They do seem to me to be much greater than his year 1 and year 2 missteps.

Chait hates on Bill Daley--but the Czar chose this particular cossack. Nevertheless, blaming the cossack does provide a safe way for the Czar to change direction:

Daley’s Demotion: How Washington Elites Got Obama Wrong: Hiring Bill Daley as chief of staff may not have been the biggest mistake of President Obama’s first term, but it was surely the most obvious one. Now he appears to be reversing it….

[T]he interesting legacy of Daley… is that he conducted an experiment based on the Washington elite view of the Obama presidency. That view, shared by business leaders, centrist pundits, and other elites, holds that Obama’s main problem has been excessive partisanship, liberalism in general, and hostility to business in particular. In December, 2009, Bill Daley wrote a Washington Post op-ed endorsing precisely this analysis. After the midterm elections, Obama – pelted by Daley-esque complaints – appointed Daley chief of staff. “His moderate views and Wall Street credentials make him an unexpected choice for a president who has railed against corporate irresponsibility,” reported the Post. Republicans like Mitch McConnell, Karl Rove, and FedEx CEO Fred Smith raved.

Daley, pursuing his theory, heavily courted business leaders. He made long-term deficit reduction a top priority, and spent hours with Republican leaders, meeting them three-quarters of the way in hopes of securing a deal that would demonstrate his centrism and bipartisanship. The effort failed completely.

The effort failed because Daley’s analysis — which is also the analysis of David Brooks and Michael Bloomberg — was fatally incorrect. Americans were not itching for Obama to make peace with corporate America. Americans are in an angry, populist mood…. What’s more, it may be true that a bipartisan deal to reduce the deficit would have bolstered Obama’s standing. The trouble is that Republicans believed the exact same thing.

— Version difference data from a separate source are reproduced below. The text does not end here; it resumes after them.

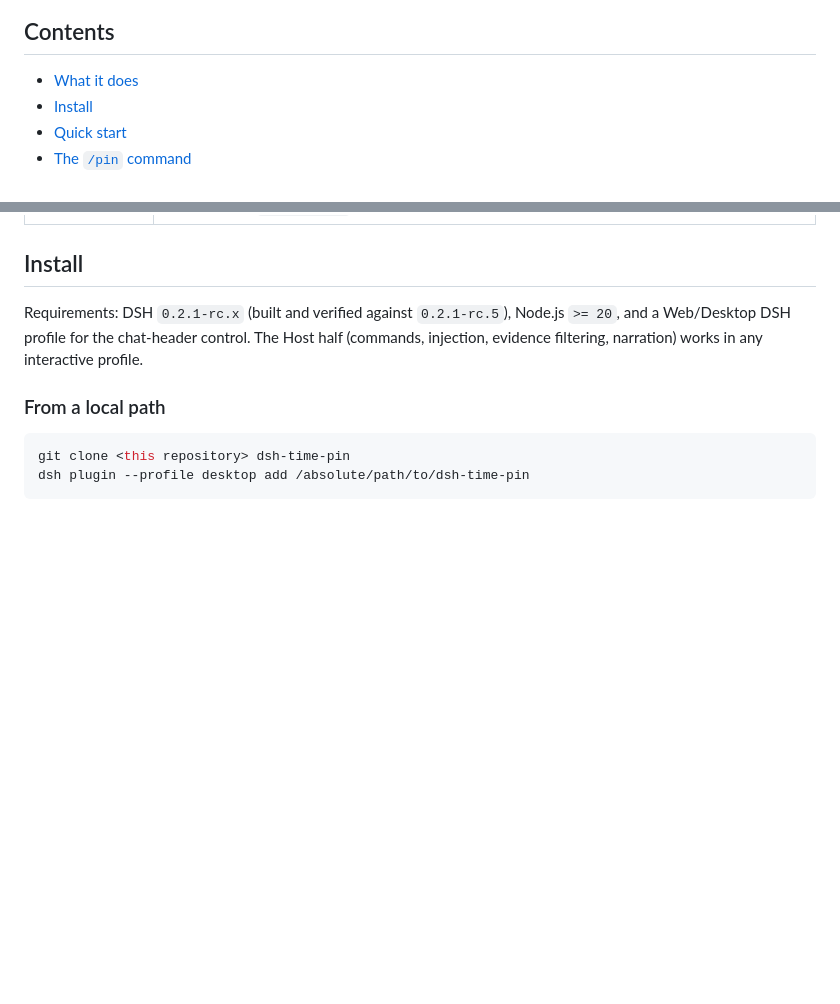
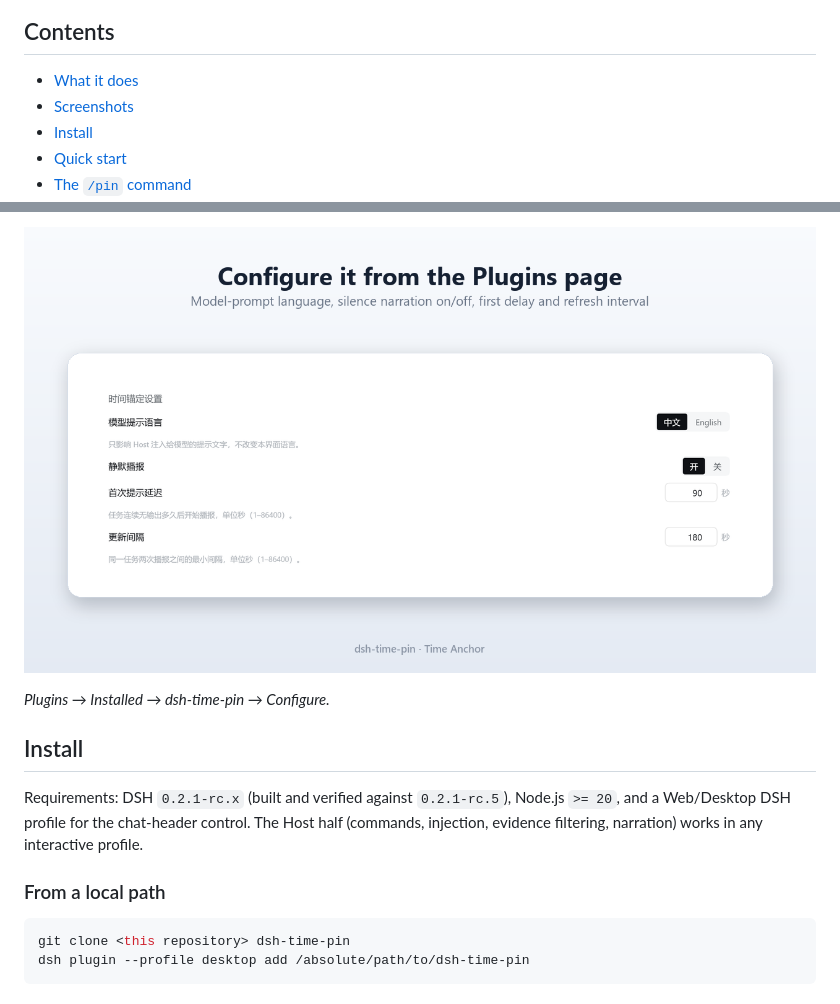
Before and after one commit to HenryHe520/dsh-time-pin, a Markdown page: README.md, 2 parts joined by grey strips. Drawn GitHub-style; pictures changed too: docs/screenshots/shot-04-settings.png (added); blank space fills up the shorter version.

```diff
--- a/README.md
+++ b/README.md
@@ -26,6 +26,7 @@ In the default mode the plugin injects nothing and changes nothing.
 ## Contents
 
 - [What it does](#what-it-does)
+- [Screenshots](#screenshots)
 - [Install](#install)
 - [Quick start](#quick-start)
 - [The `/pin` command](#the-pin-command)
@@ -54,3 +70,6 @@ In the default mode the plugin injects nothing and changes nothing.
+![Configure it from the Plugins page](docs/screenshots/shot-04-settings.png)
+
+*Plugins → Installed → dsh-time-pin → Configure.*
 
 ## Install
 
```
Also changed, not shown: other parts of README.md (+15 -0 lines), README.zh.md (+19 -0 lines), docs/screenshots/demo-slideshow.gif (added), docs/screenshots/icon-512.png (added), docs/screenshots/shot-01-default.png (added), docs/screenshots/shot-02-window-panel.png (added), docs/screenshots/shot-03-command-receipts.png (added), 1 other file.
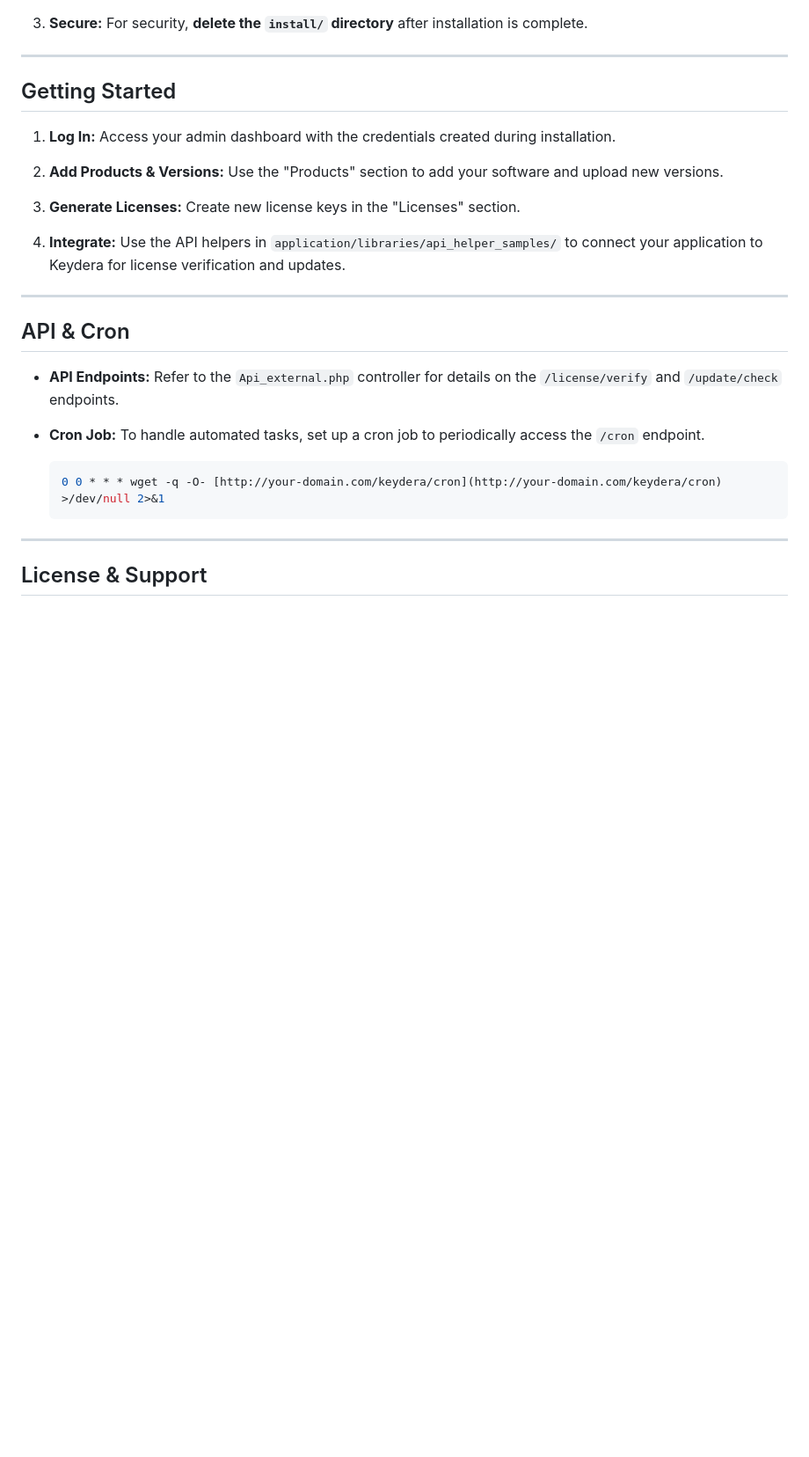
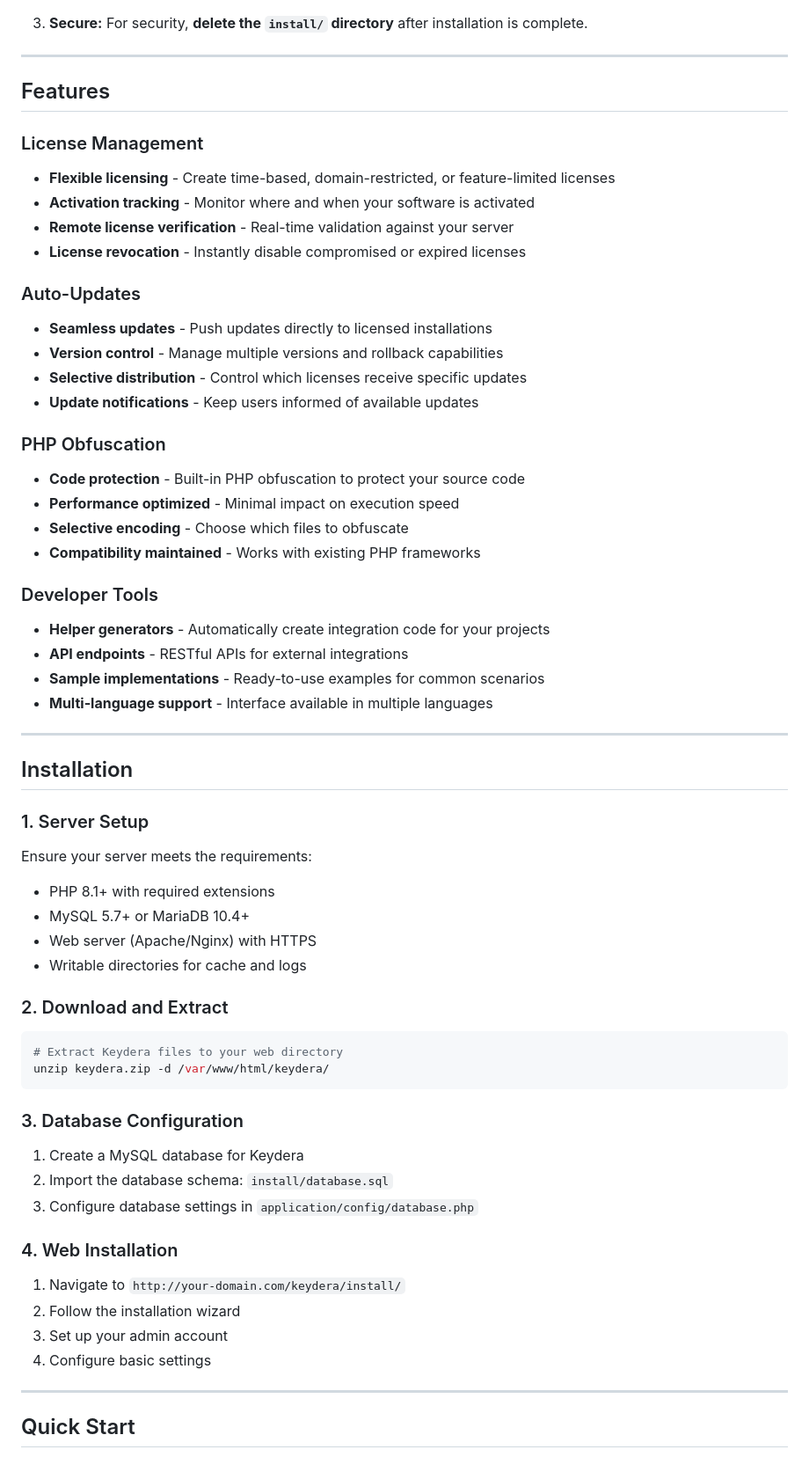
Before and after one commit to Craadly/Keydera, a Markdown page: README.md, the part around one of its changes. Shown at 88% size. Drawn GitHub-style; blank space fills up the shorter version.

````diff
--- a/README.md
+++ b/README.md
@@ -51,29 +51,61 @@ Before you begin, ensure your server meets the following requirements:
 
 ---
 
-## Getting Started
+## Features
 
-1.  **Log In:** Access your admin dashboard with the credentials created during installation.
+### License Management
+- **Flexible licensing** - Create time-based, domain-restricted, or feature-limited licenses
+- **Activation tracking** - Monitor where and when your software is activated
+- **Remote license verification** - Real-time validation against your server
+- **License revocation** - Instantly disable compromised or expired licenses
 
-2.  **Add Products & Versions:** Use the "Products" section to add your software and upload new versions.
+### Auto-Updates
+- **Seamless updates** - Push updates directly to licensed installations
+- **Version control** - Manage multiple versions and rollback capabilities
+- **Selective distribution** - Control which licenses receive specific updates
+- **Update notifications** - Keep users informed of available updates
 
-3.  **Generate Licenses:** Create new license keys in the "Licenses" section.
+### PHP Obfuscation
+- **Code protection** - Built-in PHP obfuscation to protect your source code
+- **Performance optimized** - Minimal impact on execution speed
+- **Selective encoding** - Choose which files to obfuscate
+- **Compatibility maintained** - Works with existing PHP frameworks
 
-4.  **Integrate:** Use the API helpers in `application/libraries/api_helper_samples/` to connect your application to Keydera for license verification and updates.
+### Developer Tools
+- **Helper generators** - Automatically create integration code for your projects
+- **API endpoints** - RESTful APIs for external integrations
+- **Sample implementations** - Ready-to-use examples for common scenarios
+- **Multi-language support** - Interface available in multiple languages
 
 ---
 
-## API & Cron
+## Installation
 
-* **API Endpoints:** Refer to the `Api_external.php` controller for details on the `/license/verify` and `/update/check` endpoints.
+### 1. Server Setup
+Ensure your server meets the requirements:
+- PHP 8.1+ with required extensions
+- MySQL 5.7+ or MariaDB 10.4+
+- Web server (Apache/Nginx) with HTTPS
+- Writable directories for cache and logs
 
-* **Cron Job:** To handle automated tasks, set up a cron job to periodically access the `/cron` endpoint.
+### 2. Download and Extract
+```bash
+# Extract Keydera files to your web directory
+unzip keydera.zip -d /var/www/html/keydera/
+```
 
-    ```bash
-    0 0 * * * wget -q -O- [http://your-domain.com/keydera/cron](http://your-domain.com/keydera/cron) >/dev/null 2>&1
-    ```
+### 3. Database Configuration
+1. Create a MySQL database for Keydera
+2. Import the database schema: `install/database.sql`
+3. Configure database settings in `application/config/database.php`
+
+### 4. Web Installation
+1. Navigate to `http://your-domain.com/keydera/install/`
+2. Follow the installation wizard
+3. Set up your admin account
+4. Configure basic settings
 
 ---
 
-## License & Support
+## Quick Start
 
````
Also changed, not shown: other parts of README.md (+136 -1 lines).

Here’s how McConnell frankly explained his calculation:

The only way the American people would know that a great debate was going on was if the measures were not bipartisan. When you hang the ‘bipartisan’ tag on something, the perception is that differences have been worked out, and there’s a broad agreement that that’s the way forward.

Republicans believed that making bipartisan agreements with Obama would make Obama and his agenda more popular. Republicans are not in the business of helping Obama win reelection. And so they refused to sign a bipartisan agreement, and Obama simply looked weak and ineffectual.

Since that debacle, Obama issued a course correction and started pursuing a strategy that’s in line with the realities of public opinion and the Congress, as opposed to Daley’s fantasy version thereof… outlining the legislation he wants on jobs, under no illusion that Republicans will cooperate, in order to clarify which party is responsible for inaction…. Daley is now a superfluous man...